Segment Start: TASK MATERIAL
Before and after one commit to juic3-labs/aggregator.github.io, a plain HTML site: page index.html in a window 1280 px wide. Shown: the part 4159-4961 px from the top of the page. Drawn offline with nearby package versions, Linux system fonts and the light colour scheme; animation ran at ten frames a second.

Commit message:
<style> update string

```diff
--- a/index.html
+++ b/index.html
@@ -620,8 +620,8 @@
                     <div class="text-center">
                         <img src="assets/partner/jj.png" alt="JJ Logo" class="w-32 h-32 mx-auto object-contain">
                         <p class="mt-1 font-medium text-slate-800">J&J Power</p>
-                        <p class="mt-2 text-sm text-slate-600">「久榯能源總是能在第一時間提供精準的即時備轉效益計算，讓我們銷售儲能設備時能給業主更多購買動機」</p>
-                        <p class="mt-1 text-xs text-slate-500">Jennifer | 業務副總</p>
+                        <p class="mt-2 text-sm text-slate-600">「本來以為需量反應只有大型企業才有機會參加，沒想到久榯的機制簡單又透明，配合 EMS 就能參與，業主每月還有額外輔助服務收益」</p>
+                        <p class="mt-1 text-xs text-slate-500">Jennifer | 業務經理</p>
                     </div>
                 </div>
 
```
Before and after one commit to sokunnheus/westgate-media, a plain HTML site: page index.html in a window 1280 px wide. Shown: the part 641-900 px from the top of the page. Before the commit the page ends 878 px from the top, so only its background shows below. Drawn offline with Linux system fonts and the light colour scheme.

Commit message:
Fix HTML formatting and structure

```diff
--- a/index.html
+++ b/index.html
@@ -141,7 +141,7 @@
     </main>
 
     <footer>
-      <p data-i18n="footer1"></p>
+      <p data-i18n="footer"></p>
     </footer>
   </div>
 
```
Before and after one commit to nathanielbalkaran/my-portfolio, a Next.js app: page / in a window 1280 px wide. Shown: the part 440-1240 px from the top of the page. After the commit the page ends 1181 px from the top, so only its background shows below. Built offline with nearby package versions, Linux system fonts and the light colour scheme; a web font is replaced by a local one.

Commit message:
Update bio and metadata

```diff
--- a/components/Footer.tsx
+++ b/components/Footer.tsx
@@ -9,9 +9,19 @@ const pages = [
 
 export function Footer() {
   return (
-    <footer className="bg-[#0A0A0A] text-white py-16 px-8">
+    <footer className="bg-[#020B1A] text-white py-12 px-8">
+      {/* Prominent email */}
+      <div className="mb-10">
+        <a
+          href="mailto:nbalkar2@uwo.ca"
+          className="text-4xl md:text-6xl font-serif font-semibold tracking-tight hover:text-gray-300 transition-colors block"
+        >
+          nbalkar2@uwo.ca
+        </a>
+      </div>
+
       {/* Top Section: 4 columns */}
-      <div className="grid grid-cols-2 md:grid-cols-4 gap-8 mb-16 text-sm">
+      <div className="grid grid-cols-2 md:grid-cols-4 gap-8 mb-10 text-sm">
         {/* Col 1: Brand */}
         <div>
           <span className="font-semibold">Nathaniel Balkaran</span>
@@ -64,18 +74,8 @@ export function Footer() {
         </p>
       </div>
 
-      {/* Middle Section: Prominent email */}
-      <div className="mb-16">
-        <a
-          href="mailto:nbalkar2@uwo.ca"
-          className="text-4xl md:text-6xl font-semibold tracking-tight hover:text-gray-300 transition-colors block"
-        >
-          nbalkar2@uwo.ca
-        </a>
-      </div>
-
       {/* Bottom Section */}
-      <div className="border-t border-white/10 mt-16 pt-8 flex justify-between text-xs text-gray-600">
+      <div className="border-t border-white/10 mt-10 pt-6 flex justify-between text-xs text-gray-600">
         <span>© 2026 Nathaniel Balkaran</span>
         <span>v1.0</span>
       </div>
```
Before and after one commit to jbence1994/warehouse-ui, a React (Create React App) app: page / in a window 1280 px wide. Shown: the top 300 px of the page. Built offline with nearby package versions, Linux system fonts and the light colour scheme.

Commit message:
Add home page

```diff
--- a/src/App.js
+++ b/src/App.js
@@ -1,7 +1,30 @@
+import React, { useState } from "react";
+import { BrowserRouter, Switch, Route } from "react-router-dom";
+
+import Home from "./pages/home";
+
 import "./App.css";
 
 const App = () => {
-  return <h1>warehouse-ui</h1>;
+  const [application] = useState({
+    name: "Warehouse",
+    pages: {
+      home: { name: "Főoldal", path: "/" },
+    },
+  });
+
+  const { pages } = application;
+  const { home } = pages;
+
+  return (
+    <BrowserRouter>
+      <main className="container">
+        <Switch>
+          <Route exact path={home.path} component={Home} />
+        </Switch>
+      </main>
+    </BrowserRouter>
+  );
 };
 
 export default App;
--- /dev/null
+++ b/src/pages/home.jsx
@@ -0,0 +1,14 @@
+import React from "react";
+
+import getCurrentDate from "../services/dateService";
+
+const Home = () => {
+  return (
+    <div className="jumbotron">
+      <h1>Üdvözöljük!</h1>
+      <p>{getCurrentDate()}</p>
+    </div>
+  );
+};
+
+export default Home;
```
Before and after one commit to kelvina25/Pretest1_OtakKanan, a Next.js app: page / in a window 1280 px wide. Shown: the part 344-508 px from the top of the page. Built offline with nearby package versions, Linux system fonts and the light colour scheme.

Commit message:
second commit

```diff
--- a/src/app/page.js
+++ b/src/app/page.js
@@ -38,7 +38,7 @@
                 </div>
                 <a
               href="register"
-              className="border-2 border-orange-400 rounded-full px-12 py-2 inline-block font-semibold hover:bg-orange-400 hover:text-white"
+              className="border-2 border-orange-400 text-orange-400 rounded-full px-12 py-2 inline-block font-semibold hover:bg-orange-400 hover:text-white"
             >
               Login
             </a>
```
Segment End: TASK MATERIAL
WHAT TO WORK ON => Output the material verbatim, including every line.

ANSWER BOX =>
Before and after one commit to juic3-labs/aggregator.github.io, a plain HTML site: page index.html in a window 1280 px wide. Shown: the part 4159-4961 px from the top of the page. Drawn offline with nearby package versions, Linux system fonts and the light colour scheme; animation ran at ten frames a second.

Commit message:
<style> update string

```diff
--- a/index.html
+++ b/index.html
@@ -620,8 +620,8 @@
                     <div class="text-center">
                         <img src="assets/partner/jj.png" alt="JJ Logo" class="w-32 h-32 mx-auto object-contain">
                         <p class="mt-1 font-medium text-slate-800">J&J Power</p>
-                        <p class="mt-2 text-sm text-slate-600">「久榯能源總是能在第一時間提供精準的即時備轉效益計算，讓我們銷售儲能設備時能給業主更多購買動機」</p>
-                        <p class="mt-1 text-xs text-slate-500">Jennifer | 業務副總</p>
+                        <p class="mt-2 text-sm text-slate-600">「本來以為需量反應只有大型企業才有機會參加，沒想到久榯的機制簡單又透明，配合 EMS 就能參與，業主每月還有額外輔助服務收益」</p>
+                        <p class="mt-1 text-xs text-slate-500">Jennifer | 業務經理</p>
                     </div>
                 </div>
 
```
Before and after one commit to sokunnheus/westgate-media, a plain HTML site: page index.html in a window 1280 px wide. Shown: the part 641-900 px from the top of the page. Before the commit the page ends 878 px from the top, so only its background shows below. Drawn offline with Linux system fonts and the light colour scheme.

Commit message:
Fix HTML formatting and structure

```diff
--- a/index.html
+++ b/index.html
@@ -141,7 +141,7 @@
     </main>
 
     <footer>
-      <p data-i18n="footer1"></p>
+      <p data-i18n="footer"></p>
     </footer>
   </div>
 
```
Before and after one commit to nathanielbalkaran/my-portfolio, a Next.js app: page / in a window 1280 px wide. Shown: the part 440-1240 px from the top of the page. After the commit the page ends 1181 px from the top, so only its background shows below. Built offline with nearby package versions, Linux system fonts and the light colour scheme; a web font is replaced by a local one.

Commit message:
Update bio and metadata

```diff
--- a/components/Footer.tsx
+++ b/components/Footer.tsx
@@ -9,9 +9,19 @@ const pages = [
 
 export function Footer() {
   return (
-    <footer className="bg-[#0A0A0A] text-white py-16 px-8">
+    <footer className="bg-[#020B1A] text-white py-12 px-8">
+      {/* Prominent email */}
+      <div className="mb-10">
+        <a
+          href="mailto:nbalkar2@uwo.ca"
+          className="text-4xl md:text-6xl font-serif font-semibold tracking-tight hover:text-gray-300 transition-colors block"
+        >
+          nbalkar2@uwo.ca
+        </a>
+      </div>
+
       {/* Top Section: 4 columns */}
-      <div className="grid grid-cols-2 md:grid-cols-4 gap-8 mb-16 text-sm">
+      <div className="grid grid-cols-2 md:grid-cols-4 gap-8 mb-10 text-sm">
         {/* Col 1: Brand */}
         <div>
           <span className="font-semibold">Nathaniel Balkaran</span>
@@ -64,18 +74,8 @@ export function Footer() {
         </p>
       </div>
 
-      {/* Middle Section: Prominent email */}
-      <div className="mb-16">
-        <a
-          href="mailto:nbalkar2@uwo.ca"
-          className="text-4xl md:text-6xl font-semibold tracking-tight hover:text-gray-300 transition-colors block"
-        >
-          nbalkar2@uwo.ca
-        </a>
-      </div>
-
       {/* Bottom Section */}
-      <div className="border-t border-white/10 mt-16 pt-8 flex justify-between text-xs text-gray-600">
+      <div className="border-t border-white/10 mt-10 pt-6 flex justify-between text-xs text-gray-600">
         <span>© 2026 Nathaniel Balkaran</span>
         <span>v1.0</span>
       </div>
```
Before and after one commit to jbence1994/warehouse-ui, a React (Create React App) app: page / in a window 1280 px wide. Shown: the top 300 px of the page. Built offline with nearby package versions, Linux system fonts and the light colour scheme.

Commit message:
Add home page

```diff
--- a/src/App.js
+++ b/src/App.js
@@ -1,7 +1,30 @@
+import React, { useState } from "react";
+import { BrowserRouter, Switch, Route } from "react-router-dom";
+
+import Home from "./pages/home";
+
 import "./App.css";
 
 const App = () => {
-  return <h1>warehouse-ui</h1>;
+  const [application] = useState({
+    name: "Warehouse",
+    pages: {
+      home: { name: "Főoldal", path: "/" },
+    },
+  });
+
+  const { pages } = application;
+  const { home } = pages;
+
+  return (
+    <BrowserRouter>
+      <main className="container">
+        <Switch>
+          <Route exact path={home.path} component={Home} />
+        </Switch>
+      </main>
+    </BrowserRouter>
+  );
 };
 
 export default App;
--- /dev/null
+++ b/src/pages/home.jsx
@@ -0,0 +1,14 @@
+import React from "react";
+
+import getCurrentDate from "../services/dateService";
+
+const Home = () => {
+  return (
+    <div className="jumbotron">
+      <h1>Üdvözöljük!</h1>
+      <p>{getCurrentDate()}</p>
+    </div>
+  );
+};
+
+export default Home;
```
Before and after one commit to kelvina25/Pretest1_OtakKanan, a Next.js app: page / in a window 1280 px wide. Shown: the part 344-508 px from the top of the page. Built offline with nearby package versions, Linux system fonts and the light colour scheme.

Commit message:
second commit

```diff
--- a/src/app/page.js
+++ b/src/app/page.js
@@ -38,7 +38,7 @@
                 </div>
                 <a
               href="register"
-              className="border-2 border-orange-400 rounded-full px-12 py-2 inline-block font-semibold hover:bg-orange-400 hover:text-white"
+              className="border-2 border-orange-400 text-orange-400 rounded-full px-12 py-2 inline-block font-semibold hover:bg-orange-400 hover:text-white"
             >
               Login
             </a>
```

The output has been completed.